VOICES: Walker & Koch Inc. pull it off but the fight continues
By Joe, Atkins, Labor South
Wisconsin Republican Gov. Scott Walker's victory in Tuesday's recall election is being called a crushing blow to organized labor in this nation, and it certainly isn't happy news. Walker is at the forefront of the corporate-financed, GOP-led assault on unions, particularly public unions. His victory will inspire further assaults.
However, let's be clear. He bought this victory, he and his billionaire friends Charles and David Koch, who together are the King Kong of modern-day, post-Citizens United campaign financing. He and his friends spent as much as $50 million so that he could finish out his term in office. The labor ground forces who pushed for and got this recall election, God bless 'em, forced Walker & Koch Inc. to spend $50 million! Think about that!
"Last night was not what we had hoped for, but we're beginning to build the long-term infrastructure that allows us to talk to -- and organize -- both union and non-union households," wrote Michael Podhorzer, executive director of Workers' Voice, in a letter released to supporters Wednesday.
Podhorzer notes that the anti-Walker grassroots campaign had already succeeded in returning Democratic control back to the state Senate in Wisconsin, a huge victory against the Republican tide in that state. For the recall election, groups like Working America had some 11,000 members "on the doors talking to non-union members."
A post-election poll showed 75 percent of union members in Wisconsin voted for Democratic candidate Tom Barrett. Why 25 percent of union members would vote for Walker raises the key question Thomas Frank asked in his book What's The Matter With Kansas? Why do people vote against their own interests?
Meanwhile, the grassroots are still stirring across the land, including in the South.
Here in Mississippi, United Auto Workers officials recently joined hands with U.S. Rep. Bennie Thompson, D-Miss., and the state NAACP in a press conference to pledge to work together to organize the giant Nissan plant in Canton, near the state capital of Jackson.
In Memphis, AFSCME Local 1733 released a study showing that the city and Shelby County, Tenn., where Memphis is located, handed major corporations like Fed-Ex, International Paper, and Cargill some $41.6 million in property tax breaks in fiscal 2011. That came at the same time the city cut pay for most municipal workers by 4.6 percent to meet a $47 million budget deficit.
It's the kind of politics we have all across America today, whether it's in cities like Memphis or in our federal government in Washington, D.C.

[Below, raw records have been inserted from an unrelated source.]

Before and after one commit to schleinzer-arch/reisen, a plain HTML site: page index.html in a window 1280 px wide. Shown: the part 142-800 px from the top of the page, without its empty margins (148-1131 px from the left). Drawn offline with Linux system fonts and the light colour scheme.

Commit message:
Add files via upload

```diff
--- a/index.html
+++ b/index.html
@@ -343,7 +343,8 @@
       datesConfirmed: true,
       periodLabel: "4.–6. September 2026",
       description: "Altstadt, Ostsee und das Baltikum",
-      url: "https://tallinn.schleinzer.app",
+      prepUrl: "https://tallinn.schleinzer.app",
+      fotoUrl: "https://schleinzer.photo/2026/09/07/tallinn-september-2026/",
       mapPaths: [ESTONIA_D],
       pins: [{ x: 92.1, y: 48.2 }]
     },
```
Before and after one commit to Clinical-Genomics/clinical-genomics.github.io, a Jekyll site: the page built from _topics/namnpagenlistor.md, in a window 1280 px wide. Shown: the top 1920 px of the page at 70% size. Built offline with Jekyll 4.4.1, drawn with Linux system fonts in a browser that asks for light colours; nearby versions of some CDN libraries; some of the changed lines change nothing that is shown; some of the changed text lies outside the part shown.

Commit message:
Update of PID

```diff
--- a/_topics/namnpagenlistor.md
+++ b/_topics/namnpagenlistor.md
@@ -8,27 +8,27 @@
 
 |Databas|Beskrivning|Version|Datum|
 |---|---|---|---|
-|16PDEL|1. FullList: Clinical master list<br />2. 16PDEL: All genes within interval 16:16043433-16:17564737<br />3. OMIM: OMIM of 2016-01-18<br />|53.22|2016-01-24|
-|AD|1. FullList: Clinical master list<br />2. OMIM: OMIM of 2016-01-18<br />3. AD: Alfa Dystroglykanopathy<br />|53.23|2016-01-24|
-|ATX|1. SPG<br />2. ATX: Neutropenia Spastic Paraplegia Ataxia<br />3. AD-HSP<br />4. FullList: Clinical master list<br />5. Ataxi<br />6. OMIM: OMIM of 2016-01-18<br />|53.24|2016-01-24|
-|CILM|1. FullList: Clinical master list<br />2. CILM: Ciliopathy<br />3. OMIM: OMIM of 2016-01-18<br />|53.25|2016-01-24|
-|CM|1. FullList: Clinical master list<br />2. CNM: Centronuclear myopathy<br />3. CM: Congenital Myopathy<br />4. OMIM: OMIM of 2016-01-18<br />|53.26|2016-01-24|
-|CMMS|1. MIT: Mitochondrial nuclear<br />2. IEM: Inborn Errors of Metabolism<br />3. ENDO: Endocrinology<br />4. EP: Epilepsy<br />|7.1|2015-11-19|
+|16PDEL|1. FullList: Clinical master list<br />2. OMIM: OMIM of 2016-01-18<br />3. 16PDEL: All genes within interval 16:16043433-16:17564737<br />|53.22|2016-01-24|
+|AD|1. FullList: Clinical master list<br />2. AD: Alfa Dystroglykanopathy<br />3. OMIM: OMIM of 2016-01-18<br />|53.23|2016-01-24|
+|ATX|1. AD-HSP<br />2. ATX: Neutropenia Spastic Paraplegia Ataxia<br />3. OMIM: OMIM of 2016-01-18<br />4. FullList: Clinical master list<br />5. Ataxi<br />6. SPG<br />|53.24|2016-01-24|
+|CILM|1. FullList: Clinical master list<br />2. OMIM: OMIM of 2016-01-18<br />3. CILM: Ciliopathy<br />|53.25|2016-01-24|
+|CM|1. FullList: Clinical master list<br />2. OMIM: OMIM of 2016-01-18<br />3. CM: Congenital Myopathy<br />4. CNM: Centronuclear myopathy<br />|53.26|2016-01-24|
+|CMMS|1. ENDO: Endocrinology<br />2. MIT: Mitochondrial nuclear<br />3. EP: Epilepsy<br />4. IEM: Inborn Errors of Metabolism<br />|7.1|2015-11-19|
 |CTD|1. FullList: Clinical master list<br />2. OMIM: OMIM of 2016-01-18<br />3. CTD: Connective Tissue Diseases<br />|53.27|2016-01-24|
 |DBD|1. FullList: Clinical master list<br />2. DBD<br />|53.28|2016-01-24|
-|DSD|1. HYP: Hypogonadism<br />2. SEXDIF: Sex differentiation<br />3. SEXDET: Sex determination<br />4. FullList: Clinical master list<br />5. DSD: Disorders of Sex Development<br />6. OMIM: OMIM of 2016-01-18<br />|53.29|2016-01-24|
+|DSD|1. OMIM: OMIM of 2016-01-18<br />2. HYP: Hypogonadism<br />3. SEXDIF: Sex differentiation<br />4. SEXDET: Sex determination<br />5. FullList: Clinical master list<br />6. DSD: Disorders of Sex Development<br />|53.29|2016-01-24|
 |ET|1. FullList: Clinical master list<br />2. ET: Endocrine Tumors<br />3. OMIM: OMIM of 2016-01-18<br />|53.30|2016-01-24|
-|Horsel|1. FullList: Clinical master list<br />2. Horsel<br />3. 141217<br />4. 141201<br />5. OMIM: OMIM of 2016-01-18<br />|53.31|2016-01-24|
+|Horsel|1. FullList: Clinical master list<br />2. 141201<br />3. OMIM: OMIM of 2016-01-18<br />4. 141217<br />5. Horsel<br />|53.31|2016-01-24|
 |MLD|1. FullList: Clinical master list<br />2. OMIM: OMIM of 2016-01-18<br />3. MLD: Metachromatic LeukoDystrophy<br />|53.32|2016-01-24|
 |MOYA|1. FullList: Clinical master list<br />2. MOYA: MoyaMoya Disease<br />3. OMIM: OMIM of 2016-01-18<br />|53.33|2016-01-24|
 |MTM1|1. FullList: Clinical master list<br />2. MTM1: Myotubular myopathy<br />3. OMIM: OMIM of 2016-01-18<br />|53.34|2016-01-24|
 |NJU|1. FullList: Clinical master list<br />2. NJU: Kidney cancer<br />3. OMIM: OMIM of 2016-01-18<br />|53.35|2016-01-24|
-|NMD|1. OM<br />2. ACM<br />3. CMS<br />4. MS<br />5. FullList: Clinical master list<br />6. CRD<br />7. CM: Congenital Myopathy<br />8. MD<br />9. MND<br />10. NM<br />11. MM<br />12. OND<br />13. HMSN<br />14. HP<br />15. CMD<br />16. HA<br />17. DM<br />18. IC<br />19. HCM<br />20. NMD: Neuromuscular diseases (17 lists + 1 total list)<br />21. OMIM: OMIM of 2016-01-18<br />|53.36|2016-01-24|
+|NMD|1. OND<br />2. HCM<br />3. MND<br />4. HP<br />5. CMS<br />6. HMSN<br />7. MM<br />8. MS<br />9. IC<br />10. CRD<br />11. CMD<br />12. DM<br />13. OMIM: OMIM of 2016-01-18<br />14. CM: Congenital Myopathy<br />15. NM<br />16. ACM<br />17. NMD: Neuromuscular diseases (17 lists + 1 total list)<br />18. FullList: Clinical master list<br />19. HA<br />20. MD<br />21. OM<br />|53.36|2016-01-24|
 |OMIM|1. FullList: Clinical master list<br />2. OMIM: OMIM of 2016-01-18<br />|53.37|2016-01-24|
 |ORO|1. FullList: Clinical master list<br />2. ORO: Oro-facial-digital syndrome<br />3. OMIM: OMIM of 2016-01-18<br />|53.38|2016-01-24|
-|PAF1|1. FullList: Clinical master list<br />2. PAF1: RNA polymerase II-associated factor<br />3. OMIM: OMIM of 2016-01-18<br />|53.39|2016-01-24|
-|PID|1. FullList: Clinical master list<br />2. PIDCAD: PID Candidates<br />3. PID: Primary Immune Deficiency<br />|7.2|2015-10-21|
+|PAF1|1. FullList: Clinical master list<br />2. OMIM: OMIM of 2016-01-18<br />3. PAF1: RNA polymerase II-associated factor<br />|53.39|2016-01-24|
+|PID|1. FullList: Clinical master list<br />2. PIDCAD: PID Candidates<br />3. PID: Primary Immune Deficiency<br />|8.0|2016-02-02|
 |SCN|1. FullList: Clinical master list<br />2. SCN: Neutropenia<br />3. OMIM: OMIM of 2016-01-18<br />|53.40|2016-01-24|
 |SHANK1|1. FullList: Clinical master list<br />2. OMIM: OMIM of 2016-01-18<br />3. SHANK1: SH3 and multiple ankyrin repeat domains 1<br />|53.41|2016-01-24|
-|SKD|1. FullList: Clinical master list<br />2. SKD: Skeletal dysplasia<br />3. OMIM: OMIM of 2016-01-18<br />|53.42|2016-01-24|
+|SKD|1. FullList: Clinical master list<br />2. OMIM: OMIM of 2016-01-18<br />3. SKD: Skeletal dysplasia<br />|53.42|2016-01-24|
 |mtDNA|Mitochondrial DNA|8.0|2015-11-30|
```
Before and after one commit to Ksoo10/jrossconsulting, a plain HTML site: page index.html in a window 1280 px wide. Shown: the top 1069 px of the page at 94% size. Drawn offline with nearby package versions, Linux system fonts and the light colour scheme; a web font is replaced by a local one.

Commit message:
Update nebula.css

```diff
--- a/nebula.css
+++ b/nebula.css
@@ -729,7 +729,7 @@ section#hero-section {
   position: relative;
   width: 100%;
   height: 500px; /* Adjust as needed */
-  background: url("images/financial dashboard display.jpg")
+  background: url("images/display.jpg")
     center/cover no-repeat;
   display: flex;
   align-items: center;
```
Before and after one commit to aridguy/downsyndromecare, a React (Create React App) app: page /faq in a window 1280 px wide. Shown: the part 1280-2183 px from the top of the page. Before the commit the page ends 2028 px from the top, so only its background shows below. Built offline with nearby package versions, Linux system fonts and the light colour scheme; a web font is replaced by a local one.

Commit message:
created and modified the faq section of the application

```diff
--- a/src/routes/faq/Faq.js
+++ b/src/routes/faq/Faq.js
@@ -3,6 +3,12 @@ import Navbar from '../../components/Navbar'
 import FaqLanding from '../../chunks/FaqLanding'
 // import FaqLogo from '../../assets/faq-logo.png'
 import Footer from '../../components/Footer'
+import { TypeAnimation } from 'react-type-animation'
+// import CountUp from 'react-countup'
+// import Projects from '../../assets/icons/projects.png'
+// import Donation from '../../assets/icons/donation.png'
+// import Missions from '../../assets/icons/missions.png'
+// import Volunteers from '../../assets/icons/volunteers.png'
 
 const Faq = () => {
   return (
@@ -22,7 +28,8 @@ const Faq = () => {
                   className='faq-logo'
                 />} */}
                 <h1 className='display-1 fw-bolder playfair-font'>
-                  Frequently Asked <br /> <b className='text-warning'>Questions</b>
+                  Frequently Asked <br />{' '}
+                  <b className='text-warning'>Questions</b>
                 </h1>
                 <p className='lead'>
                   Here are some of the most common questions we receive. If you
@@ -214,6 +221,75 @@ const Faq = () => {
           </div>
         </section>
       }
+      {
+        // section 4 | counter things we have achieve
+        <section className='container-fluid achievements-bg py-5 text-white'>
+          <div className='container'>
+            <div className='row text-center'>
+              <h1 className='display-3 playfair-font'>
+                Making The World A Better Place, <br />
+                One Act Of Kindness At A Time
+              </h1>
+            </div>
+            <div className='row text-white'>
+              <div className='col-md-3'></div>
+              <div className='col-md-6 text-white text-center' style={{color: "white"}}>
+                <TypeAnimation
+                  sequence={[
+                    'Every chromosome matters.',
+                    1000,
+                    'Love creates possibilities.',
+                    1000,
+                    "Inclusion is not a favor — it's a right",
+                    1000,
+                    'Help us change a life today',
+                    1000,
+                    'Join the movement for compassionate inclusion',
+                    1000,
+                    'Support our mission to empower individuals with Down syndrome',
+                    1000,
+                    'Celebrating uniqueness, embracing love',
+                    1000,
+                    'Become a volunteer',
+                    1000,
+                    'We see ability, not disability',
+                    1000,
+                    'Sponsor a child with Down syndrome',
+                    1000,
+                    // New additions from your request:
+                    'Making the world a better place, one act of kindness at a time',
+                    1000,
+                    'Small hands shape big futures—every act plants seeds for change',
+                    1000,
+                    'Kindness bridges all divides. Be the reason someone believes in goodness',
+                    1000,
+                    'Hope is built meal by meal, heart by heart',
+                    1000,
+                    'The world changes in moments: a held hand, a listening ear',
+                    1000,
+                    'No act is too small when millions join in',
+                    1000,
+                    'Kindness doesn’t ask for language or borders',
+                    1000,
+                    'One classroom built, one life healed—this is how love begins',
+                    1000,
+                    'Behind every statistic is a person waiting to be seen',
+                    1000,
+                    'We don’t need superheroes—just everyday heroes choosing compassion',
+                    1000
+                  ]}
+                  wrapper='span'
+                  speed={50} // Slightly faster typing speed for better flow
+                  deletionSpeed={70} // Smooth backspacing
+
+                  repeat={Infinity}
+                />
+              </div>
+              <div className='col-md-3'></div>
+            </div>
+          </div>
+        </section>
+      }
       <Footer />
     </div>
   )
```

There's plenty of money in this country. Not everybody is suffering in this "Great Recession." Just ask Scott Walker's bank rollers. To them, the recession is not only over, it never really happened.
For many out there, however, it's a depression, not a recession, and it's far from over. Here's how writer Dale Maharidge puts it in his and photojournalist Michael S. Williamson's wonderful book Someplace Like America: Tales from the New Great Depression: "My great recession is your Great Depression if you lose your job and your home. The oxymoronic term 'jobless recovery' is an insult to those who have been laid off."
Walker & Koch Inc. are immune from such realities. They can drown the political process with a flood of cash and muddy up reality for only so long. Even King Kong eventually met his end, and, you know, he wasn't even that bad a guy. In fact, I think I've insulted the big ape by comparing him to Walker's friends.
Joe Atkins is a professor of journalism at the University of Mississippi and author of "Covering for the Bosses: Labor and the Southern Press." A veteran journalist, Atkins previously worked as the congressional correspondent with Gannett New Service's Washington bureau and with newspapers in North Carolina and Mississippi.